Australia post issued third set of stamps in a series marking the Centenary of World War I, focusing on events of 1916 as they affected Australians on the frontline and at home.
The stamps in this latest issue portray the Australian troops’ arrival at the Western Front (the event), the Somme offensive (the conflict), Matron Grace Wilson of the Australian Army Nursing Service (the individual) and the 1916 public vote on conscription (the home front).
The photographs used in the designs are from the collections of the Australian War Memorial, Museum Victoria and the Tasmanian Archive and Heritage Office.
Designer Andrew Hogg has taken a contemporary approach that is sympathetic to the previous two issues in this series of five.
There are other aspects of the Great War that are highlighted along the way as stand-alone Complementary stamp issues other main stamp series Commemorate Centenary of World war I.
These have been chosen because they were significant events that required a different approach. The most recent complementary stamp issued is Animals in War and the ANZAC: Australia – New Zealand Joint Issue.
Centenary of World war I : 1916
Arrival on the Western Front
In March 1916, the troops joined allied forces on the Western Front, a system of trenches that stretched 750 kilometres from the Belgian coast through France to the Swiss border. British and French troops had been engaged there since late 1914.
The first Australian troops were sent to the comparatively quiet Armentieres area, in the north, where they were introduced to trench warfare – represented in the stamp “Arrival on the Western Front”.
The Somme offensive
Their first major battles were the costly conflicts at Fromelles, in French Flanders, and, soon after, at Pozieres and Mouquet Farm, in the Somme valley. “The Somme offensive” stamp shows Australian machine gunners returning from the frontline near Pozieres.
Referendum on conscription
On the home front, news of the massive number of casualties on the frontline led to a decline in voluntary enlistment. Labour Prime Minister Billy Hughes believed more troops was the only way to win the war, and Britain pressured him to commit 5,500 men per month.
The vexed question of conscription proved divisive politically, socially and religiously. The first of two referenda was held on 28 October 1916, the second on 20 December 1917. The “no” vote won by a narrow margin in 1916.
Matron Grace Wilson
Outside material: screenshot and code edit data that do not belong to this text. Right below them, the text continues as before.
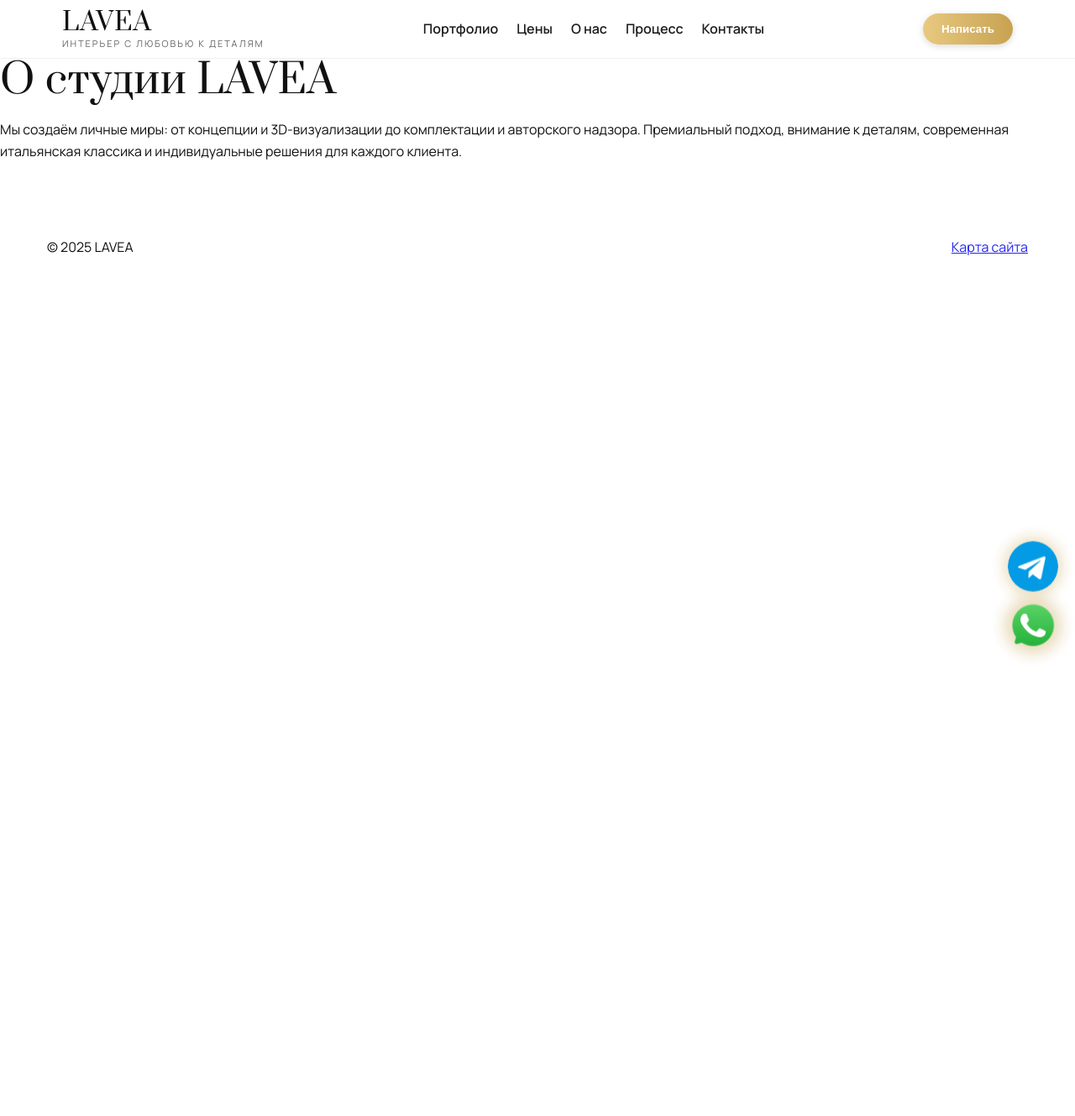
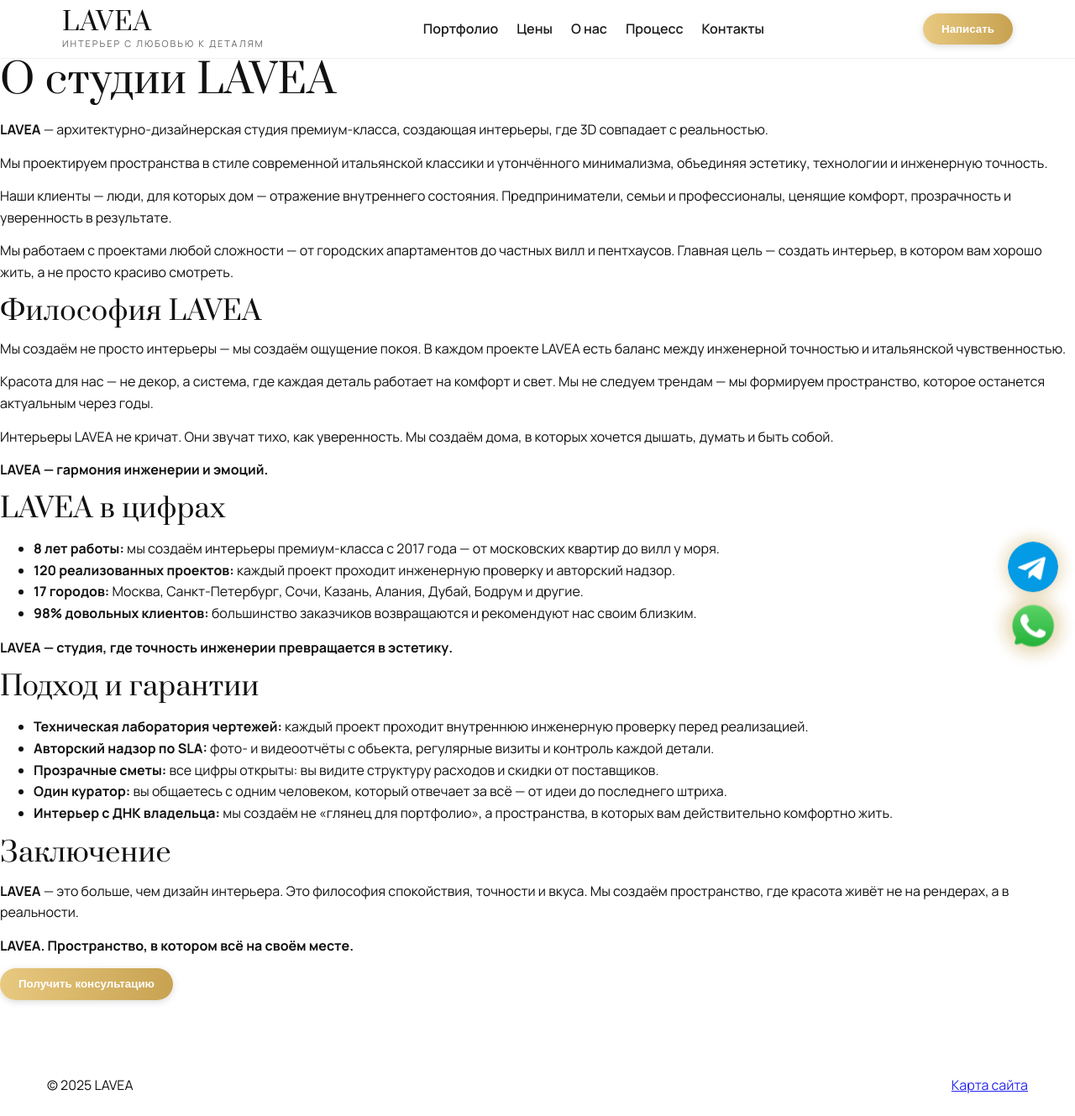
Before and after one commit to ankakisis-cloud/lavea-site, a Next.js app: page /about in a window 1280 px wide. Shown: the whole page at 84% size. Before the commit the page ends 800 px from the top, so only its background shows below. Built offline with nearby package versions, Linux system fonts and the light colour scheme.

Commit message:
Update page.js

```diff
--- a/app/about/page.js
+++ b/app/about/page.js
@@ -1,19 +1,78 @@
 export const metadata = {
   title: "О нас — LAVEA",
-  description: "Полная информация о студии LAVEA",
+  description: "Философия, подход и цифры LAVEA — архитектурно-дизайнерской студии премиум-класса",
 };
 
 export default function AboutPage() {
   return (
-    <main className="container">
+    <main className="aboutPage container">
       <h1>О студии LAVEA</h1>
       <p>
-        Мы создаём личные миры: от концепции и 3D-визуализации до комплектации и авторского надзора.
-        Премиальный подход, внимание к деталям, современная итальянская классика и индивидуальные решения
-        для каждого клиента.
+        <strong>LAVEA</strong> — архитектурно-дизайнерская студия премиум-класса, создающая интерьеры,
+        где 3D совпадает с реальностью.
+      </p>
+      <p>
+        Мы проектируем пространства в стиле современной итальянской классики и утончённого минимализма,
+        объединяя эстетику, технологии и инженерную точность.
+      </p>
+      <p>
+        Наши клиенты — люди, для которых дом — отражение внутреннего состояния.
+        Предприниматели, семьи и профессионалы, ценящие комфорт, прозрачность и уверенность в результате.
+      </p>
+      <p>
+        Мы работаем с проектами любой сложности — от городских апартаментов до частных вилл и пентхаусов.
+        Главная цель — создать интерьер, в котором вам хорошо жить, а не просто красиво смотреть.
       </p>
 
-      {/* 👉 сюда вставь ваш развернутый текст «О нас» */}
+      <h2>Философия LAVEA</h2>
+      <p>
+        Мы создаём не просто интерьеры — мы создаём ощущение покоя.
+        В каждом проекте LAVEA есть баланс между инженерной точностью и итальянской чувственностью.
+      </p>
+      <p>
+        Красота для нас — не декор, а система, где каждая деталь работает на комфорт и свет.
+        Мы не следуем трендам — мы формируем пространство, которое останется актуальным через годы.
+      </p>
+      <p>
+        Интерьеры LAVEA не кричат. Они звучат тихо, как уверенность.
+        Мы создаём дома, в которых хочется дышать, думать и быть собой.
+      </p>
+      <p><strong>LAVEA — гармония инженерии и эмоций.</strong></p>
+
+      <h2>LAVEA в цифрах</h2>
+      <ul className="stats">
+        <li><strong>8 лет работы:</strong> мы создаём интерьеры премиум-класса с 2017 года — от московских квартир до вилл у моря.</li>
+        <li><strong>120 реализованных проектов:</strong> каждый проект проходит инженерную проверку и авторский надзор.</li>
+        <li><strong>17 городов:</strong> Москва, Санкт-Петербург, Сочи, Казань, Алания, Дубай, Бодрум и другие.</li>
+        <li><strong>98% довольных клиентов:</strong> большинство заказчиков возвращаются и рекомендуют нас своим близким.</li>
+      </ul>
+      <p><strong>LAVEA — студия, где точность инженерии превращается в эстетику.</strong></p>
+
+      <h2>Подход и гарантии</h2>
+      <ul>
+        <li><strong>Техническая лаборатория чертежей:</strong> каждый проект проходит внутреннюю инженерную проверку перед реализацией.</li>
+        <li><strong>Авторский надзор по SLA:</strong> фото- и видеоотчёты с объекта, регулярные визиты и контроль каждой детали.</li>
+        <li><strong>Прозрачные сметы:</strong> все цифры открыты: вы видите структуру расходов и скидки от поставщиков.</li>
+        <li><strong>Один куратор:</strong> вы общаетесь с одним человеком, который отвечает за всё — от идеи до последнего штриха.</li>
+        <li><strong>Интерьер с ДНК владельца:</strong> мы создаём не «глянец для портфолио», а пространства, в которых вам действительно комфортно жить.</li>
+      </ul>
+
+      <h2>Заключение</h2>
+      <p>
+        <strong>LAVEA</strong> — это больше, чем дизайн интерьера.
+        Это философия спокойствия, точности и вкуса.
+        Мы создаём пространство, где красота живёт не на рендерах, а в реальности.
+      </p>
+      <p><strong>LAVEA. Пространство, в котором всё на своём месте.</strong></p>
+
+      <div className="consultationBlock">
+        <button
+          className="btn btn-lavea"
+          onClick={() => window.openContactModal?.()}
+        >
+          Получить консультацию
+        </button>
+      </div>
     </main>
   );
 }
```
During 1916, Grace Wilson – matron on Lemnos in 1915, in Egypt and Britain in 1916, and in Abbeville, France, in 1917 – was awarded the Royal Red Cross, First Class for “distinguished service in the field”. She was also awarded three “Mentioned in Despatches” that year for her outstanding service, and a fourth time in 1918. She was one of around 3,000 Australian nurses to volunteer.
Ties to home
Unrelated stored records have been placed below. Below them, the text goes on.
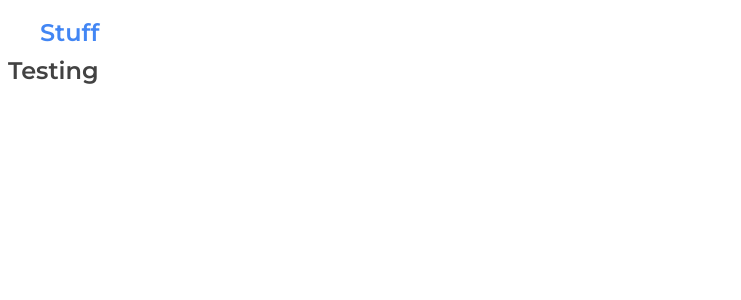
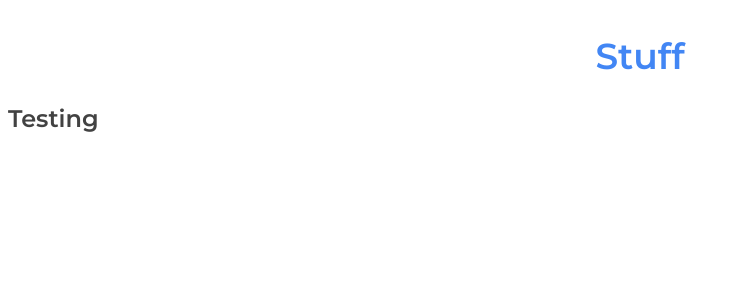
Before and after one commit to EyderACM/MERN-app, a React (Create React App) app in the folder client/: page / in a window 1280 px wide. Shown: the top 300 px of the page, without its empty margins (0-741 px from the left). Built offline with nearby package versions, Linux system fonts and the light colour scheme.

Commit message:
Add logo component

```diff
--- a/client/src/components/GlobalWrapper/GlobalWrapper.tsx
+++ b/client/src/components/GlobalWrapper/GlobalWrapper.tsx
@@ -3,6 +3,4 @@ import styled from 'styled-components';
 export const GlobalWrapper = styled.div`
   padding: 0;
   margin: 0;
-  width: 100vw;
-  height: 100vh;
 `;
--- a/client/src/components/Navbar/Navbar.tsx
+++ b/client/src/components/Navbar/Navbar.tsx
@@ -1,9 +1,9 @@
 import React from 'react';
 import { NavbarContainer } from './NavbarContainer';
-import { H1 } from '../ui/H1/H1';
+import { Logo } from '../ui/Logo/Logo';
 
 export const Navbar: React.FC = () => (
   <NavbarContainer dynamic={false}>
-    <H1 weight='semi-bold'>Stuff</H1>
+    <Logo weight='semi-bold'>Stuff</Logo>
   </NavbarContainer>
 );
--- a/client/src/components/Navbar/NavbarContainer.tsx
+++ b/client/src/components/Navbar/NavbarContainer.tsx
@@ -9,6 +9,6 @@ export const NavbarContainer = styled.div<INavbarContainerProps>`
   background: ${props => (props.dynamic ? 'blue' : '')}
   color: black;
   display: flex;
-  height: 3rem;
-  padding: 0 2rem;
+  height: 6rem;
+  justify-content: center;
 `;
--- a/client/src/components/ui/H1/H1.tsx
+++ b/client/src/components/ui/H1/H1.tsx
@@ -7,7 +7,7 @@ export interface IH1Props {
 }
 
 export const H1 = styled.div<IH1Props>`
-  color: ${props => props => fontColor(props.color)};
+  color: ${props => fontColor(props.color)};
   font-family: Montserrat;
   font-size: 24px;
   font-weight: ${props => fontWeight(props.weight)};
--- /dev/null
+++ b/client/src/components/ui/Logo/Logo.tsx
@@ -0,0 +1,6 @@
+import styled from 'styled-components';
+import { H1 } from '../H1/H1';
+
+export const Logo = styled(H1)`
+  font-size: 36px;
+`;
```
Soldiers keenly awaited news from the home front. Messages of love, family news, provisions and small luxuries were sent through the post.
Taken in late November 1916, the powerful photograph featured in this stamp shows a soldier of the Australian 2nd Battalion writing a letter home from the French town of Flesselles, in the Somme. Visible are the notoriously horrendous, muddy conditions.
Title: Centenary of World war I
Date of Issue: 12 April 2016
Denominations: $1 x 5
Source: Australia Stamps